Five of the non-golfers toured the Ring of Kerry on Monday to take in the breathtaking scenery the county has to offer. One of the highlights was a stop at a sheep herding exhibition.
Who knew there were so many different kinds of sheep?
The border collies never took their eyes off of the sheep even during the pre-herding talk.
The dogs were nothing short of amazing, and one of my fellow travelers said the demonstration made her realize that her own dog wasn’t very bright in comparison. Here’s a little sample from our visit. I tried to download a longer video, but wasn’t able to at the hotel. Watch the action up at the top of the screen.
I wish I could smuggle one of these dogs home in my carry on. They’d be handy for herding Studly.
Don’t worry, I’m not drinking double. I ordered a Black and Tan (half Smithwick’s, half Guinness) at Ballybunion today, but had to choose between having it in a Smithwick’s glass or a Guinness glass. I chose the former, but a friend ordered the latter, so I borrowed his glass for demonstration purposes only. Okay, maybe I took a sip.
I forgot to add a toast to yesterday’s blog, so I’ll try to find a good one.
Studly Doright was tired of getting rained on, so instead of venturing out with the group last evening we opted to have dinner in our hotel’s pub, The Punchbowl Bar.
I perused the beer list and asked about a draft called Crean’s. As luck would have it the barkeep said it was brewed locally in Dingle, and she had one remaining glass with the beer’s name on it. Apparently people steal the Crean’s glasses! I promised I wouldn’t abscond with the bar ware and soon I was sipping this lovely little lager.
It’s a good thing I’m walking a bazillion miles a day or I’d be unable to wear any of the clothes I packed.
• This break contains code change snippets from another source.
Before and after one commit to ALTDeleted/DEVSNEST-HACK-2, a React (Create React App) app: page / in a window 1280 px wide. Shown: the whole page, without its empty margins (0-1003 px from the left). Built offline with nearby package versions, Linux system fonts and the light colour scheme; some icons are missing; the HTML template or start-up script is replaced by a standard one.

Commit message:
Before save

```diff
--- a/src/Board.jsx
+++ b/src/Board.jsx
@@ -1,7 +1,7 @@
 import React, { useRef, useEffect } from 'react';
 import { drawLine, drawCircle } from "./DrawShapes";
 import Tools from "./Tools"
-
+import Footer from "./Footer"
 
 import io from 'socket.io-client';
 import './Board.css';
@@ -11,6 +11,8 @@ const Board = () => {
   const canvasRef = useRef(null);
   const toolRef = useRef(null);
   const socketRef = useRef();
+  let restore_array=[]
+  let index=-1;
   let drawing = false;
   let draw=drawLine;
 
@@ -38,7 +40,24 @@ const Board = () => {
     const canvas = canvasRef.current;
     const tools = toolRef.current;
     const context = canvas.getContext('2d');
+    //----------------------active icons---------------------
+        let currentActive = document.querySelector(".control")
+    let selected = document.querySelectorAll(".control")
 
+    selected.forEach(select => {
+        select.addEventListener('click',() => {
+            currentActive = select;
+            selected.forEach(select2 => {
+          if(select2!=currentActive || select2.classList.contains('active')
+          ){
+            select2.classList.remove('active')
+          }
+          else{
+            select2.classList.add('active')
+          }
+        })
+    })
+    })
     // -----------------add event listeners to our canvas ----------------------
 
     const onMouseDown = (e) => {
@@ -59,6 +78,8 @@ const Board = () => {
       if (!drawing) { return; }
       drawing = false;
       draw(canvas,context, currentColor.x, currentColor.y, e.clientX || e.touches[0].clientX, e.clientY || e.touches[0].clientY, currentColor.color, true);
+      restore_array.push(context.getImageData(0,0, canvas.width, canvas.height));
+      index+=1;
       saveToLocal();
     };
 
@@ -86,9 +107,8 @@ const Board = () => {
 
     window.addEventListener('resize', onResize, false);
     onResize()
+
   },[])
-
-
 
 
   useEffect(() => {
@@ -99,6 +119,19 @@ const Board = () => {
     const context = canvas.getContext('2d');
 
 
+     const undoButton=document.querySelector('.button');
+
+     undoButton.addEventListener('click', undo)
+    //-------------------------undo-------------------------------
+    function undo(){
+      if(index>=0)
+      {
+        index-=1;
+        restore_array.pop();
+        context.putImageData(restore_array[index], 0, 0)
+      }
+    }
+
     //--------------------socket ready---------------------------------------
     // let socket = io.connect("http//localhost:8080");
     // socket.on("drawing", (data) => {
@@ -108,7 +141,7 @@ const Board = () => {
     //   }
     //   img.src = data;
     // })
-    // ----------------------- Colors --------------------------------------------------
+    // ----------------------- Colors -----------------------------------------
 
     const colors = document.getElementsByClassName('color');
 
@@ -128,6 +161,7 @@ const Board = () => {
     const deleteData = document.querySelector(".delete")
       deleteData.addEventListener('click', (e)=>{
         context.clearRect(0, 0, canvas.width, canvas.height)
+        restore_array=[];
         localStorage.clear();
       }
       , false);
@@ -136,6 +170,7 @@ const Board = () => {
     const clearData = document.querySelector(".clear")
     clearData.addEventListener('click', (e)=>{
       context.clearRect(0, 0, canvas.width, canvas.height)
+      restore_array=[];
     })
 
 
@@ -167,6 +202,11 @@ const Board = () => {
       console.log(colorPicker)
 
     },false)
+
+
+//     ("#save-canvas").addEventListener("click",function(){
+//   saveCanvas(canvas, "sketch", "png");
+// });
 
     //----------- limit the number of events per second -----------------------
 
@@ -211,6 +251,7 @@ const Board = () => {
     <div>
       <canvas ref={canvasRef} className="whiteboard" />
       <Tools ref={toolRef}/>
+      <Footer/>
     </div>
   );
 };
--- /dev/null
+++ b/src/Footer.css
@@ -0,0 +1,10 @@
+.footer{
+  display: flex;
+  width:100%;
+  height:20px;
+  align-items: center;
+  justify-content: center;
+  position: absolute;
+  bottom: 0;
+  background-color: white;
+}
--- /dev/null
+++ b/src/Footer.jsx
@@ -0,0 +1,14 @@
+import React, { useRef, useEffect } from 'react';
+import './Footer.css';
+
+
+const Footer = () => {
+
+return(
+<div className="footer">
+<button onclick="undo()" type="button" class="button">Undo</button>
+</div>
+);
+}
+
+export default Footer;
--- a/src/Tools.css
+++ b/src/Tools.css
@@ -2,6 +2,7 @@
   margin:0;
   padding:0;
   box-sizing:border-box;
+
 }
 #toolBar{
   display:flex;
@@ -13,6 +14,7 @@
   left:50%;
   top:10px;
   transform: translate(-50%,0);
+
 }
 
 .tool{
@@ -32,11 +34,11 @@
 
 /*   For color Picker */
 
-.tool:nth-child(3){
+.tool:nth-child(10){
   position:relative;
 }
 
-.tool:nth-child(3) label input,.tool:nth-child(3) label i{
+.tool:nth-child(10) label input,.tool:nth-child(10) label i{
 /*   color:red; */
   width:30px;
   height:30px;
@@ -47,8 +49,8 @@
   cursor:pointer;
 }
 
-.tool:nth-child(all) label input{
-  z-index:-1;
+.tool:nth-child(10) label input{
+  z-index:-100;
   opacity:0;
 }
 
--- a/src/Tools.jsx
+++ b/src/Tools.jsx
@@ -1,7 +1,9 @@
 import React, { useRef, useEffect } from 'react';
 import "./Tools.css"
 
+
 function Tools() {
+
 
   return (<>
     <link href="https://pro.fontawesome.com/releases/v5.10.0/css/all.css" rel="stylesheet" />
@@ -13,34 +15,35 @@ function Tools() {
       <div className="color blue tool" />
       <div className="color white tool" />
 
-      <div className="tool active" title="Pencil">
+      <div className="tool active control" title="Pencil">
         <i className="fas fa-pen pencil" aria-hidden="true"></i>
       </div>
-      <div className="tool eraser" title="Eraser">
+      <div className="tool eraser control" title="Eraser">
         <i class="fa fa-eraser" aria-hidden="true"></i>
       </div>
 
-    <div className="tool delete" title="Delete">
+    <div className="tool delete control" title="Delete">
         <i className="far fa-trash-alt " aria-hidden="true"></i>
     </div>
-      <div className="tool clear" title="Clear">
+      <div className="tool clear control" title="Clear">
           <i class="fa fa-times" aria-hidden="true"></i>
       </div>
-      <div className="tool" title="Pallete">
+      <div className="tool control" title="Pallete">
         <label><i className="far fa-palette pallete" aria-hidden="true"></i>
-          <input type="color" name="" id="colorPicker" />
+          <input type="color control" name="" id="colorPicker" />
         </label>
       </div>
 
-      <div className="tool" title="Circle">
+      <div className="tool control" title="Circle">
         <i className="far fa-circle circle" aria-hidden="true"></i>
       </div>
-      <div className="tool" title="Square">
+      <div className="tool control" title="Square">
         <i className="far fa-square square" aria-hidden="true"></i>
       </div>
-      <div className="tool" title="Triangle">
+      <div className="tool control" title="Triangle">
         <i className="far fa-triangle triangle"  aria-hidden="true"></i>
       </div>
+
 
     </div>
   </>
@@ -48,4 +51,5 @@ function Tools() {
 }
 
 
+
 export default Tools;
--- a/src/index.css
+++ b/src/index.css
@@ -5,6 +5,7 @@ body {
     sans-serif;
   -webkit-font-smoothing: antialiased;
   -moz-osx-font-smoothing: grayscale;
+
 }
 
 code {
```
Studly Doright and his golf buddies played the beautiful course at Old Head on Sunday, not far from where the Lusitania was sunk off the coast of Ireland in 1915, having been torpedoed by German forces.
The course, according to Studly, featured an abundance of hazards and a flair for the dramatic. All along the fairways signs advised players to abandon any balls that fell too close to the cliffs lest players find themselves tumbling down the rocks into the Atlantic. I’m pleased to report that all eight men returned safely to the clubhouse.
Another fine Irish brew, Smithwick’s, or “Smitticks,” as the locals say, was my pick on the fourth day of our trip. This pint was touted as being the finest in the land by the waiter who took my order. I impressed him with my spot on pronunciation, and told him that beer had become my second language.
Yesterday we dropped the golfers off at Tralee Golf Club and then five of us non-golfers went on a scenic drive to Dromore Point, the westernmost point in Europe, with a stop in the fishing village of Dingle.
It was like driving through heaven.
My photos take forever to upload here, so these will have to suffice for now.
After a day of riding a tour bus and touring the Muckross House near Killarney, several of us found a small pub and enjoyed a locally brewed beer. I had the Killarney pilsner. It was lip-smacking good!
Here’s another Irish toast befitting the occasion:
I wish you health, I wish you well, and happiness galore.
I wish you luck for you and friends; what could I wish you more?
May your joys be as deep as the oceans, your troubles as light as its foam.
And may you find, sweet peace of mind, where ever you may roam.